On Friday, she had a slow, relaxing day. She slept for most of it, ate an entire bottle for the first time, promptly threw half of it up, and slept some more. Saturday, she had some drainage coming from one of her ears and a slightl fever, and the doctors wanted to rule out an infection, so they started antibiotics, blood cultures, fluids, and an IV. Normally, they would just watch the ear, but since she has a shunt, they pulled out all the stops. Her 24 hour cultures came back negative today, and if they come back negative tomorrow, they will assume there is no infection and can discontinue all the medications and the IV. She was very, very fussy yesterday and the nurses said she was probably upset about the antibiotics. They can cause stomach aches and cramps, plus diarhea. Her nurse gave LMM some Tylenol, which really helped.
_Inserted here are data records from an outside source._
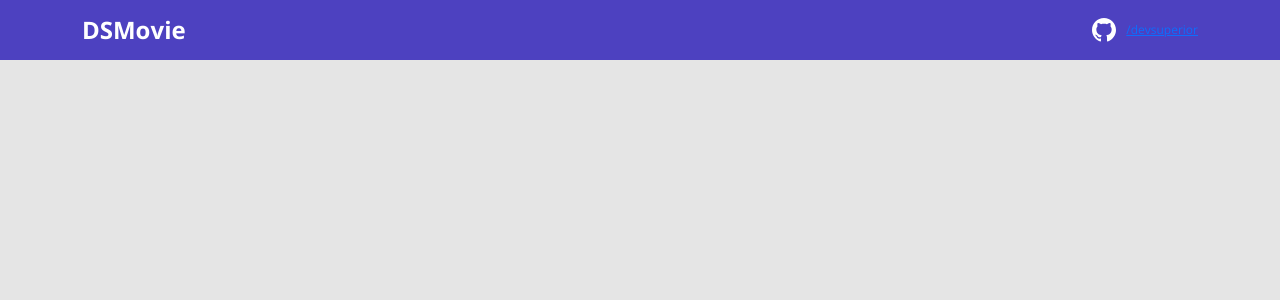
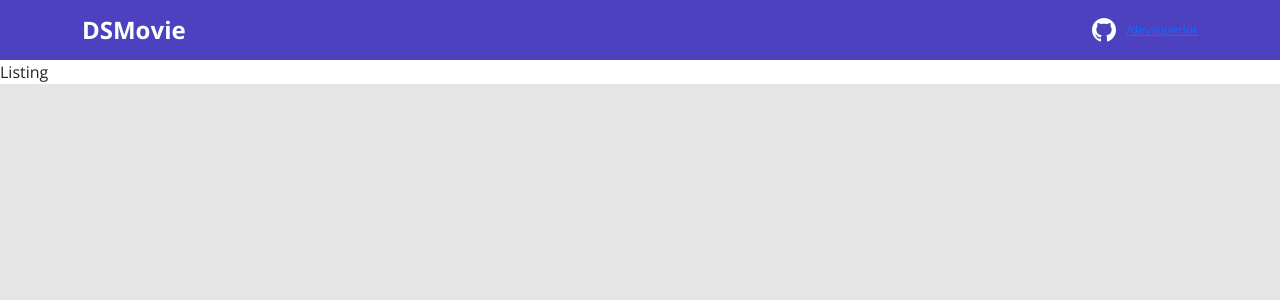
Before and after one commit to PedroPadilhaPortella/dsmovie, a React (Create React App) app in the folder frontend/: page / in a window 1280 px wide. Shown: the top 300 px of the page. Built offline with nearby package versions, Linux system fonts and the light colour scheme.

Commit message:
feature/Router

```diff
--- a/frontend/package.json
+++ b/frontend/package.json
@@ -10,9 +10,11 @@
     "@types/node": "^16.7.13",
     "@types/react": "^18.0.0",
     "@types/react-dom": "^18.0.0",
+    "@types/react-router-dom": "5.3.2",
     "bootstrap": "5.1.3",
     "react": "^18.1.0",
     "react-dom": "^18.1.0",
+    "react-router-dom": "6.2.1",
     "react-scripts": "5.0.1",
     "typescript": "^4.4.2",
     "web-vitals": "^2.1.0"
--- a/frontend/src/App.tsx
+++ b/frontend/src/App.tsx
@@ -1,10 +1,24 @@
-import React from 'react';
-import Navbar from './components/Navbar';
+import {
+    BrowserRouter,
+    Routes,
+    Route
+} from "react-router-dom";
+import Listing from 'pages/Listing';
+import Form from 'pages/Form';
+import Navbar from "components/Navbar";
 
 function App() {
-  return (
-    <Navbar />
-  );
+    return (
+        <BrowserRouter>
+            <Navbar />
+            <Routes>
+                <Route path="/" element={<Listing />} />
+                <Route path="/form">
+                    <Route path=":movieId" element={<Form />} />
+                </Route>
+            </Routes>
+        </BrowserRouter>
+    );
 }
 
 export default App;
--- /dev/null
+++ b/frontend/src/pages/Form/index.tsx
@@ -0,0 +1,9 @@
+import './styles.css';
+
+function Form() {
+    return (
+        <p>Form</p>
+    );
+}
+
+export default Form;
--- /dev/null
+++ b/frontend/src/pages/Listing/index.tsx
@@ -0,0 +1,9 @@
+import './styles.css';
+
+function Listing() {
+  return (
+    <p>Listing</p>
+  );
+}
+
+export default Listing;
```
Also changed, not shown: frontend/src/pages/Form/styles.css (added), frontend/src/pages/Listing/styles.css (added), 1 other file (tests, documents, lock files or other folders).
Today, her hematocrit levels came back low, which means that she is anemic, and that she needs another blood transfusion. She has had several so far, and Mr Minion and I were discussing how blood transfusions seem normal for us. Babies are unable to make their own hematocrit until around 38 or 39 weeks gestation and usually need transfusions every few weeks. LMM was unique in that she didn’t need one for several weeks after birth. Normally, they need one almost immediately. I held her hand and did a touch hold while they tried to get a good IV stick after her first one started leaking, but they couldn’t find a vein that hadn’t already been used. Babies’s veins don’t heal as quickly as adults, so once they are stuck, the veins take a long time to be usable again. They tried several times before deciding that she had taken enough tries. I’ve been dubbed “Nerves of Steel” by the nurses because I stayed with her the whole time. I figure if I can help her to be more comfortable, I should stay with her.

All in all, its been a long, exhausting week for the Minion family. Little Miss Minion is doing very well and was back to her old self today. Its amazing how quickly they can bounce back from things.